Following the arrest of investigative journalist, Eric Kabendera on Monday, hundreds of people across the World are continuing to demand his release.
According to Tanzania’s Committee to protect Journalists (CPJ), Kabendera, a freelance journalist, was arrested from his home near Dar es Salaam by six people in plain clothes who refused to identify themselves but claimed they were ferrying him to one of the Police Station.
The country’s Police, has since come out to admit that they were behind his arrest and that they are holding in custody on the ongoing investigations about his Tanzanian citizenship.
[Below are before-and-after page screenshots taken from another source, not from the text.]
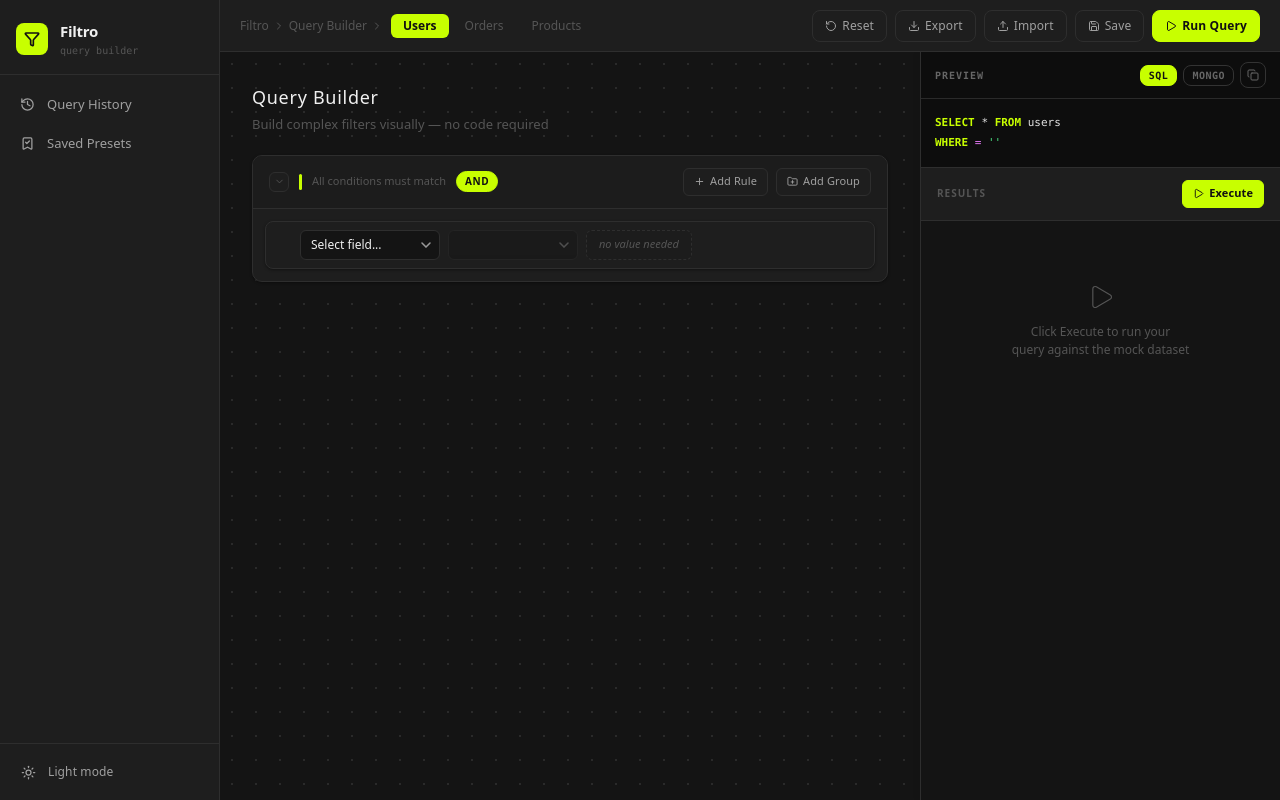
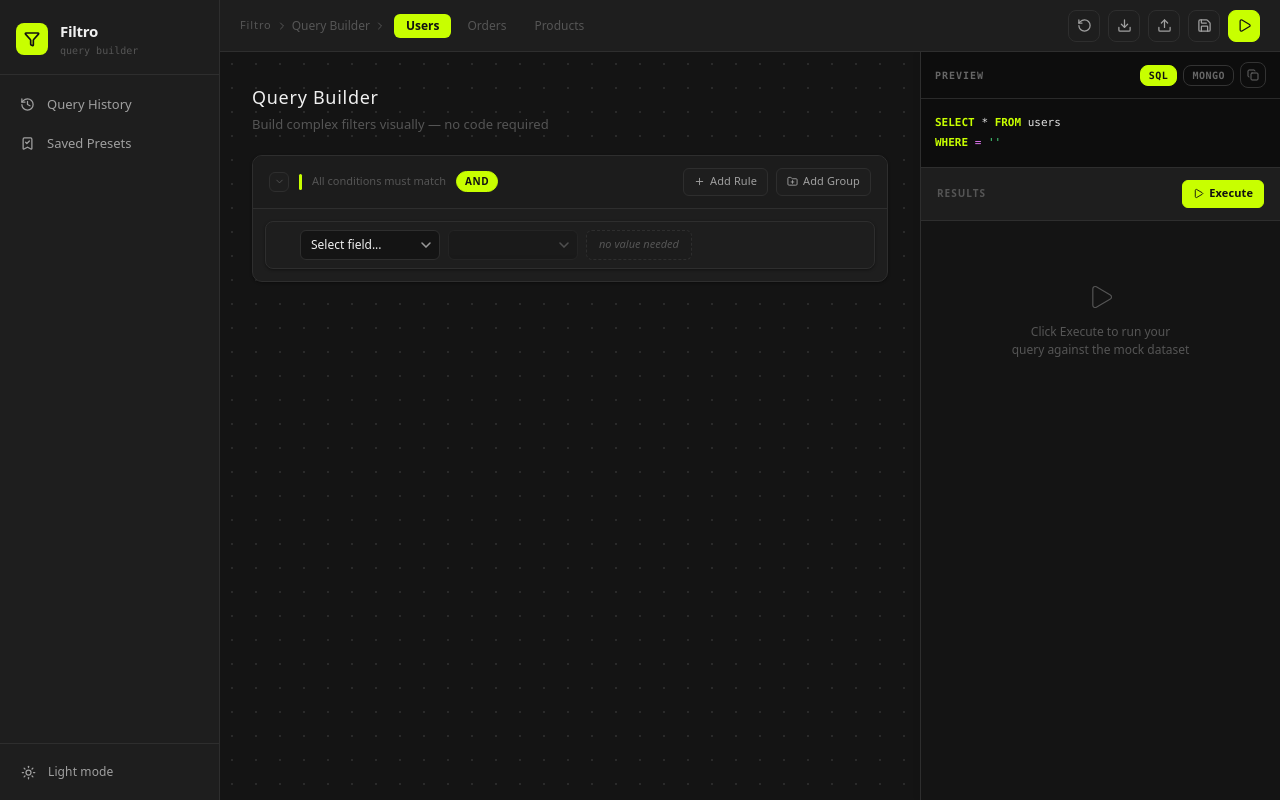
Before and after one commit to JasmineODaniel/Filtro, a Next.js app: page / in a window 1280 px wide. Built offline with nearby package versions, Linux system fonts and the light colour scheme.

Commit message:
feat(ui): icon-only toolbar buttons with hover tooltips and Michroma brand

```diff
--- a/src/components/builder/Toolbar.tsx
+++ b/src/components/builder/Toolbar.tsx
@@ -84,7 +84,7 @@ export default function Toolbar() {
       }}
     >
       <nav aria-label="Breadcrumb" style={{ display: 'flex', alignItems: 'center', gap: 'var(--space-1)' }}>
-        <span style={{ fontSize: '12px', color: 'var(--text-muted)' }}>Filtro</span>
+        <span style={{ fontSize: '11px', color: 'var(--text-muted)', fontFamily: 'var(--font-display)', letterSpacing: '0.08em' }}>Filtro</span>
         <Icon name="chevronRight" size={12} color="var(--text-muted)" aria-hidden="true" />
         <span style={{ fontSize: '12px', color: 'var(--text-muted)' }}>Query Builder</span>
         <Icon name="chevronRight" size={12} color="var(--text-muted)" aria-hidden="true" />
@@ -123,60 +123,65 @@ export default function Toolbar() {
           variant="primary"
           size="md"
           label="Reset query"
-          title="Reset query ⌘R"
+          title="Reset query (Ctrl+R)"
           onClick={resetTree}
+          style={{ width: '32px', padding: 0 }}
           onMouseEnter={e => ghostHover(e, true)}
           onMouseLeave={e => ghostHover(e, false)}
         >
-          <Icon name="reset" size={12} /> Reset
+          <Icon name="reset" size={15} />
         </Button>
 
         <Button
           variant="primary"
           size="md"
           label="Export query as JSON"
-          title="Export ⌘E"
+          title="Export query (Ctrl+E)"
           onClick={handleExport}
+          style={{ width: '32px', padding: 0 }}
           onMouseEnter={e => ghostHover(e, true)}
           onMouseLeave={e => ghostHover(e, false)}
         >
-          <Icon name="download" size={12} /> Export
+          <Icon name="download" size={15} />
         </Button>
 
         <Button
           variant="primary"
           size="md"
           label="Import query from JSON"
-          title="Import ⌘I"
+          title="Import query (Ctrl+I)"
           onClick={handleImportClick}
+          style={{ width: '32px', padding: 0 }}
           onMouseEnter={e => ghostHover(e, true)}
           onMouseLeave={e => ghostHover(e, false)}
         >
-          <Icon name="upload" size={12} /> Import
+          <Icon name="upload" size={15} />
         </Button>
 
         <Button
           variant="primary"
           size="md"
           label="Save as preset"
-          title="Save preset ⌘S"
+          title="Save preset (Ctrl+S)"
           onClick={handleSave}
+          style={{ width: '32px', padding: 0 }}
           onMouseEnter={e => ghostHover(e, true)}
           onMouseLeave={e => ghostHover(e, false)}
         >
-          <Icon name="save" size={12} /> Save
+          <Icon name="save" size={15} />
         </Button>
 
         <Button
           variant="accent"
           size="md"
           label="Run Query"
-          title="Run Query ⌘↵"
+          title="Run Query (Ctrl+Enter)"
           onClick={handleRun}
+          style={{ width: '32px', padding: 0 }}
           onMouseEnter={e => e.currentTarget.style.backgroundColor = 'var(--accent-hover)'}
           onMouseLeave={e => e.currentTarget.style.backgroundColor = 'var(--accent)'}
         >
-          <Icon name="play" size={12} /> Run Query
+          <Icon name="play" size={15} />
         </Button>
 
         <input
```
“We are holding him (Erick Kabendera) for questioning because authorities are doubting his citizenship. We are communicating with the immigration department for further measures,” Regional police commissioner Lazaro Mambosasa told reporters at a news conference.
He said they had invited the journalist for questioning several times, but he did not show up.
The Union of Tanzania Press Clubs has in a statement in a statement demanding Kabendera’s release, noted that the issue of his Citizenship was resolved early, and thus, there is no need of further detention.
“Eric Kabendera’s citizenship had previously been questioned again and resolved in 2013, the question remains, why is he being questioned again over a matter that was resolved?” reads the statement.
“Holding Erick Kabendera over a matter that was solved in 2013, is an indication of violation of Press Freedom and human rights,” the statement reads further.
But Tanzania’s government spokesman Hassan Abbas said journalists face no threat in the country, and they are free to do their work unless they breach the law.
“Journalism as a profession in Tanzania enjoys its constitutional and legal guarantees; that’s why we have more than 5,000 media practitioners countrywide. We have more than 220 print media, over 35 TV and over 160 radios. All these perform their duties freely unless there is breach of media accountabilities,” Abbas said.
Abbas said police were only interrogating the journalist to know whether he is a Tanzanian citizen and if he was living legally in the country. It is not known where authorities think he’s from.
“He is under interrogation not for his journalistic work. Under the laws of Tanzania like any other country, the Police has a legal duty to interrogate any person who is accused of committing an offence,” he added.
Kabendera’s investigative reportage stories which mainly focus on development, have appeared in both local and international press and won numerous awards.
His arrest has ignited the popping up of the #FreeEricKabendera which is widely being used by journalists and activists across the World to demand his release.
His work has appeared in The East African, the website African Arguments, and the British newspaper
The Guardian and many more.
Press freedom has deteriorated drastically in Tanzania under the presidency of John Magufuli.
In 2016, Tanzania signed the Media Services Act in 2016 which received great criticism from activists who say the law restricts press freedom in the East African nation.
Under this law, Individuals who “write or print seditious content” or information that violates the country’s economy, defence among other areas, could go to jail for five years under the act.
Two radio stations were temporarily suspended the same year for broadcasting “seditious” content against the government, according to CPJ.
The government also suspended Tanzania’s Citizen newspaper over allegations that it had published fake news.
In 2017, freelancer Azory Gwanda disappeared in the country’s Coast Region and has not been heard from since.